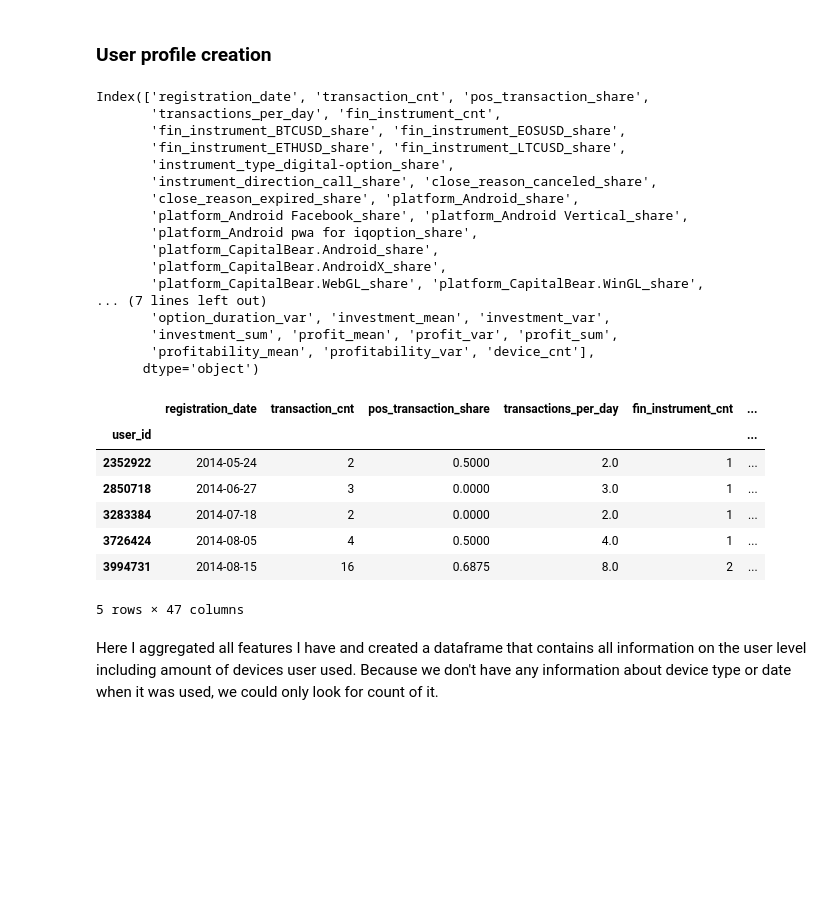
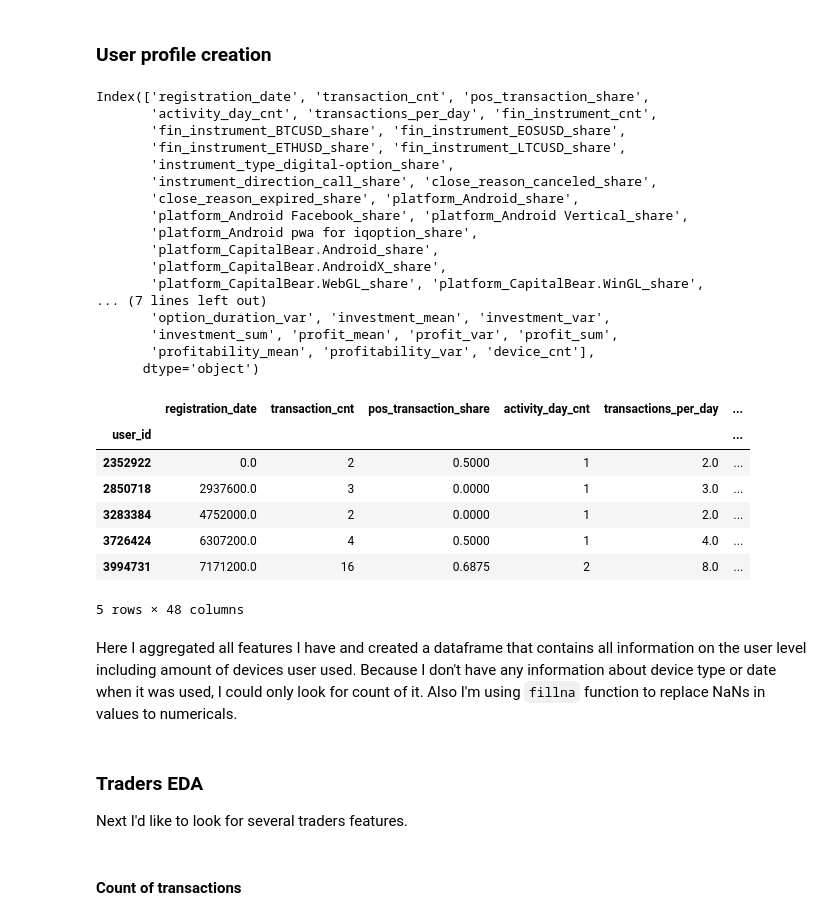
Before and after one commit to mdpetrov/pref-ai, a Jupyter notebook: main.ipynb, the cells around one changed output. Saved outputs shown, nothing was run; the diff lists cells and outputs as text; code cells hidden in the pictures; blank space fills up the shorter version.

```diff
--- a/main.ipynb
+++ b/main.ipynb
@@ -44,0 +56,16 @@ Index(['Unnamed: 0', 'id', 'user_id', 'registration_date', 'fin_instrument',
+# %%
+trades['trade_duration'] = (trades.close_at.astype('datetime64[ns]') - trades.create_at.astype('datetime64[ns]')).dt.total_seconds()
+trades['option_duration'] = (trades.instrument_expiration.astype('datetime64[ns]') - trades.create_at.astype('datetime64[ns]')).dt.total_seconds()
+trades['positive_pnl'] = 1*(trades['pnl_total_enrolled'] > 0)
+trades['profitability'] = trades['pnl_total_enrolled'] / trades['initial_investment_enrolled']
+for v in ['fin_instrument', 'instrument_type', 'instrument_direction', 'close_reason', 'platform']:
+    tmp = pd.get_dummies(trades[v], prefix=v)
+    trades[tmp.columns] = tmp
+
+trades['create_at'] = trades['create_at'].astype('datetime64[ns]')
+trades['create_at_dt'] = trades['create_at'].dt.date
+trades['registration_date'] = trades['registration_date'].astype('datetime64[ns]')
+trades.sort_values(['user_id', 'create_at'], inplace=True)
+trades['trade_freq'] = trades.groupby(['user_id', 'create_at_dt'])['create_at'].diff(1).dt.total_seconds()
+
+trades.columns
@@ -146,15 +201,0 @@ models later.
-# %%
-trades['trade_duration'] = (trades.close_at.astype('datetime64[ns]') - trades.create_at.astype('datetime64[ns]')).dt.total_seconds()
-trades['option_duration'] = (trades.instrument_expiration.astype('datetime64[ns]') - trades.create_at.astype('datetime64[ns]')).dt.total_seconds()
-trades['positive_pnl'] = 1*(trades['pnl_total_enrolled'] > 0)
-trades['profitability'] = trades['pnl_total_enrolled'] / trades['initial_investment_enrolled']
-for v in ['fin_instrument', 'instrument_type', 'instrument_direction', 'close_reason', 'platform']:
-    tmp = pd.get_dummies(trades[v], prefix=v)
-    trades[tmp.columns] = tmp
-
-trades['create_at'] = trades['create_at'].astype('datetime64[ns]')
-trades['create_at_dt'] = trades['create_at'].dt.date
-trades.sort_values(['user_id', 'create_at'], inplace=True)
-trades['trade_freq'] = trades.groupby('user_id')['create_at'].diff(1).dt.total_seconds()
-
-trades.columns
@@ -195,7 +207,8 @@ dg = trades.groupby('user_id')
 res['registration_date'] = dg['registration_date'].max().astype('datetime64').dt.date
 res['transaction_cnt'] = dg['id'].count()
 res['pos_transaction_share'] = dg['positive_pnl'].sum() / res['transaction_cnt']
-res['transactions_per_day'] = res['transaction_cnt'] / dg['create_at_dt'].agg(pd.Series.nunique)
+res['activity_day_cnt'] = dg['create_at_dt'].agg(pd.Series.nunique)
+res['transactions_per_day'] = res['transaction_cnt'] / res['activity_day_cnt']
 res['fin_instrument_cnt'] = dg['fin_instrument'].agg(pd.Series.nunique)
 for x in ['fin_instrument', 'instrument_type', 'instrument_direction', 'close_reason', 'platform']:
     columns = [x[0] for x in trades.columns.str.findall('{}_.*'.format(x)) if len(x) > 0]
@@ -213,42 +226,48 @@ res['investment_sum'] = dg['initial_investment_enrolled'].sum()
 res['profit_mean'] = dg['pnl_total_enrolled'].mean()
 res['profit_var'] = dg['pnl_total_enrolled'].var()
 res['profit_sum'] = dg['pnl_total_enrolled'].sum()
 res['profitability_mean'] = dg['profitability'].mean()
 res['profitability_var'] = dg['profitability'].var()
 res = pd.DataFrame(res)
 users = res.copy()
 users['device_cnt'] = devices.groupby('user_id')['device_id'].count()
 users['registration_date'] = (users.registration_date - users.registration_date.min()).dt.total_seconds()
 users.device_cnt.fillna(0, inplace=True)
-users.trade_frequency_med.fillna(-1, inplace=True)
+users.trade_frequency_mean.fillna(-1, inplace=True)
+users.trade_frequency_var.fillna(0, inplace=True)
 
 print(users.columns)
 users.head()
 # %% [output]
 Index(['registration_date', 'transaction_cnt', 'pos_transaction_share',
-       'transactions_per_day', 'fin_instrument_cnt',
+       'activity_day_cnt', 'transactions_per_day', 'fin_instrument_cnt',
        'fin_instrument_BTCUSD_share', 'fin_instrument_EOSUSD_share',
        'fin_instrument_ETHUSD_share', 'fin_instrument_LTCUSD_share',
        'instrument_type_digital-option_share',
        'instrument_direction_call_share', 'close_reason_canceled_share',
        'close_reason_expired_share', 'platform_Android_share',
        'platform_Android Facebook_share', 'platform_Android Vertical_share',
        'platform_Android pwa for iqoption_share',
        'platform_CapitalBear.Android_share',
        'platform_CapitalBear.AndroidX_share',
        'platform_CapitalBear.WebGL_share', 'platform_CapitalBear.WinGL_share',
 ... (7 lines left out)
        'option_duration_var', 'investment_mean', 'investment_var',
        'investment_sum', 'profit_mean', 'profit_var', 'profit_sum',
        'profitability_mean', 'profitability_var', 'device_cnt'],
       dtype='object')
-|  | registration_date | transaction_cnt | pos_transaction_share | transactions_per_day | fin_instrument_cnt | ... |
+|  | registration_date | transaction_cnt | pos_transaction_share | activity_day_cnt | transactions_per_day | ... |
 | user_id |  |  |  |  |  | ... |
-| 2352922 | 2014-05-24 | 2 | 0.5000 | 2.0 | 1 | ... |
-| 2850718 | 2014-06-27 | 3 | 0.0000 | 3.0 | 1 | ... |
-| 3283384 | 2014-07-18 | 2 | 0.0000 | 2.0 | 1 | ... |
-| 3726424 | 2014-08-05 | 4 | 0.5000 | 4.0 | 1 | ... |
-| 3994731 | 2014-08-15 | 16 | 0.6875 | 8.0 | 2 | ... |
+| 2352922 | 0.0 | 2 | 0.5000 | 1 | 2.0 | ... |
+| 2850718 | 2937600.0 | 3 | 0.0000 | 1 | 3.0 | ... |
+| 3283384 | 4752000.0 | 2 | 0.0000 | 1 | 2.0 | ... |
+| 3726424 | 6307200.0 | 4 | 0.5000 | 1 | 4.0 | ... |
+| 3994731 | 7171200.0 | 16 | 0.6875 | 2 | 8.0 | ... |
-5 rows × 47 columns
+5 rows × 48 columns
 # %% [markdown]
-Here I aggregated all features I have and created a dataframe that contains all information on the user level including amount of devices user used. Because we don't have any information about device type or date when it was used, we could only look for count of it.
+Here I aggregated all features I have and created a dataframe that contains all information on the user level including amount of devices user used. Because I don't have any information about device type or date when it was used, I could only look for count of it. Also I'm using `fillna` function to replace NaNs in values to numericals.
+# %% [markdown]
+### Traders EDA
+Next I'd like to look for several traders features.
+# %% [markdown]
+#### Count of transactions
```
Also changed, not shown: parts of 81 cells of this notebook.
● ● ●
[WORK INSTRUCTIONS] Each entry above is to be duplicated exactly, and its pictures omitted.

[EXERCISE OUTPUT]
Before and after one commit to mdpetrov/pref-ai, a Jupyter notebook: main.ipynb, the cells around one changed output. Saved outputs shown, nothing was run; the diff lists cells and outputs as text; code cells hidden in the pictures; blank space fills up the shorter version.

```diff
--- a/main.ipynb
+++ b/main.ipynb
@@ -44,0 +56,16 @@ Index(['Unnamed: 0', 'id', 'user_id', 'registration_date', 'fin_instrument',
+# %%
+trades['trade_duration'] = (trades.close_at.astype('datetime64[ns]') - trades.create_at.astype('datetime64[ns]')).dt.total_seconds()
+trades['option_duration'] = (trades.instrument_expiration.astype('datetime64[ns]') - trades.create_at.astype('datetime64[ns]')).dt.total_seconds()
+trades['positive_pnl'] = 1*(trades['pnl_total_enrolled'] > 0)
+trades['profitability'] = trades['pnl_total_enrolled'] / trades['initial_investment_enrolled']
+for v in ['fin_instrument', 'instrument_type', 'instrument_direction', 'close_reason', 'platform']:
+    tmp = pd.get_dummies(trades[v], prefix=v)
+    trades[tmp.columns] = tmp
+
+trades['create_at'] = trades['create_at'].astype('datetime64[ns]')
+trades['create_at_dt'] = trades['create_at'].dt.date
+trades['registration_date'] = trades['registration_date'].astype('datetime64[ns]')
+trades.sort_values(['user_id', 'create_at'], inplace=True)
+trades['trade_freq'] = trades.groupby(['user_id', 'create_at_dt'])['create_at'].diff(1).dt.total_seconds()
+
+trades.columns
@@ -146,15 +201,0 @@ models later.
-# %%
-trades['trade_duration'] = (trades.close_at.astype('datetime64[ns]') - trades.create_at.astype('datetime64[ns]')).dt.total_seconds()
-trades['option_duration'] = (trades.instrument_expiration.astype('datetime64[ns]') - trades.create_at.astype('datetime64[ns]')).dt.total_seconds()
-trades['positive_pnl'] = 1*(trades['pnl_total_enrolled'] > 0)
-trades['profitability'] = trades['pnl_total_enrolled'] / trades['initial_investment_enrolled']
-for v in ['fin_instrument', 'instrument_type', 'instrument_direction', 'close_reason', 'platform']:
-    tmp = pd.get_dummies(trades[v], prefix=v)
-    trades[tmp.columns] = tmp
-
-trades['create_at'] = trades['create_at'].astype('datetime64[ns]')
-trades['create_at_dt'] = trades['create_at'].dt.date
-trades.sort_values(['user_id', 'create_at'], inplace=True)
-trades['trade_freq'] = trades.groupby('user_id')['create_at'].diff(1).dt.total_seconds()
-
-trades.columns
@@ -195,7 +207,8 @@ dg = trades.groupby('user_id')
 res['registration_date'] = dg['registration_date'].max().astype('datetime64').dt.date
 res['transaction_cnt'] = dg['id'].count()
 res['pos_transaction_share'] = dg['positive_pnl'].sum() / res['transaction_cnt']
-res['transactions_per_day'] = res['transaction_cnt'] / dg['create_at_dt'].agg(pd.Series.nunique)
+res['activity_day_cnt'] = dg['create_at_dt'].agg(pd.Series.nunique)
+res['transactions_per_day'] = res['transaction_cnt'] / res['activity_day_cnt']
 res['fin_instrument_cnt'] = dg['fin_instrument'].agg(pd.Series.nunique)
 for x in ['fin_instrument', 'instrument_type', 'instrument_direction', 'close_reason', 'platform']:
     columns = [x[0] for x in trades.columns.str.findall('{}_.*'.format(x)) if len(x) > 0]
@@ -213,42 +226,48 @@ res['investment_sum'] = dg['initial_investment_enrolled'].sum()
 res['profit_mean'] = dg['pnl_total_enrolled'].mean()
 res['profit_var'] = dg['pnl_total_enrolled'].var()
 res['profit_sum'] = dg['pnl_total_enrolled'].sum()
 res['profitability_mean'] = dg['profitability'].mean()
 res['profitability_var'] = dg['profitability'].var()
 res = pd.DataFrame(res)
 users = res.copy()
 users['device_cnt'] = devices.groupby('user_id')['device_id'].count()
 users['registration_date'] = (users.registration_date - users.registration_date.min()).dt.total_seconds()
 users.device_cnt.fillna(0, inplace=True)
-users.trade_frequency_med.fillna(-1, inplace=True)
+users.trade_frequency_mean.fillna(-1, inplace=True)
+users.trade_frequency_var.fillna(0, inplace=True)
 
 print(users.columns)
 users.head()
 # %% [output]
 Index(['registration_date', 'transaction_cnt', 'pos_transaction_share',
-       'transactions_per_day', 'fin_instrument_cnt',
+       'activity_day_cnt', 'transactions_per_day', 'fin_instrument_cnt',
        'fin_instrument_BTCUSD_share', 'fin_instrument_EOSUSD_share',
        'fin_instrument_ETHUSD_share', 'fin_instrument_LTCUSD_share',
        'instrument_type_digital-option_share',
        'instrument_direction_call_share', 'close_reason_canceled_share',
        'close_reason_expired_share', 'platform_Android_share',
        'platform_Android Facebook_share', 'platform_Android Vertical_share',
        'platform_Android pwa for iqoption_share',
        'platform_CapitalBear.Android_share',
        'platform_CapitalBear.AndroidX_share',
        'platform_CapitalBear.WebGL_share', 'platform_CapitalBear.WinGL_share',
 ... (7 lines left out)
        'option_duration_var', 'investment_mean', 'investment_var',
        'investment_sum', 'profit_mean', 'profit_var', 'profit_sum',
        'profitability_mean', 'profitability_var', 'device_cnt'],
       dtype='object')
-|  | registration_date | transaction_cnt | pos_transaction_share | transactions_per_day | fin_instrument_cnt | ... |
+|  | registration_date | transaction_cnt | pos_transaction_share | activity_day_cnt | transactions_per_day | ... |
 | user_id |  |  |  |  |  | ... |
-| 2352922 | 2014-05-24 | 2 | 0.5000 | 2.0 | 1 | ... |
-| 2850718 | 2014-06-27 | 3 | 0.0000 | 3.0 | 1 | ... |
-| 3283384 | 2014-07-18 | 2 | 0.0000 | 2.0 | 1 | ... |
-| 3726424 | 2014-08-05 | 4 | 0.5000 | 4.0 | 1 | ... |
-| 3994731 | 2014-08-15 | 16 | 0.6875 | 8.0 | 2 | ... |
+| 2352922 | 0.0 | 2 | 0.5000 | 1 | 2.0 | ... |
+| 2850718 | 2937600.0 | 3 | 0.0000 | 1 | 3.0 | ... |
+| 3283384 | 4752000.0 | 2 | 0.0000 | 1 | 2.0 | ... |
+| 3726424 | 6307200.0 | 4 | 0.5000 | 1 | 4.0 | ... |
+| 3994731 | 7171200.0 | 16 | 0.6875 | 2 | 8.0 | ... |
-5 rows × 47 columns
+5 rows × 48 columns
 # %% [markdown]
-Here I aggregated all features I have and created a dataframe that contains all information on the user level including amount of devices user used. Because we don't have any information about device type or date when it was used, we could only look for count of it.
+Here I aggregated all features I have and created a dataframe that contains all information on the user level including amount of devices user used. Because I don't have any information about device type or date when it was used, I could only look for count of it. Also I'm using `fillna` function to replace NaNs in values to numericals.
+# %% [markdown]
+### Traders EDA
+Next I'd like to look for several traders features.
+# %% [markdown]
+#### Count of transactions
```
Also changed, not shown: parts of 81 cells of this notebook.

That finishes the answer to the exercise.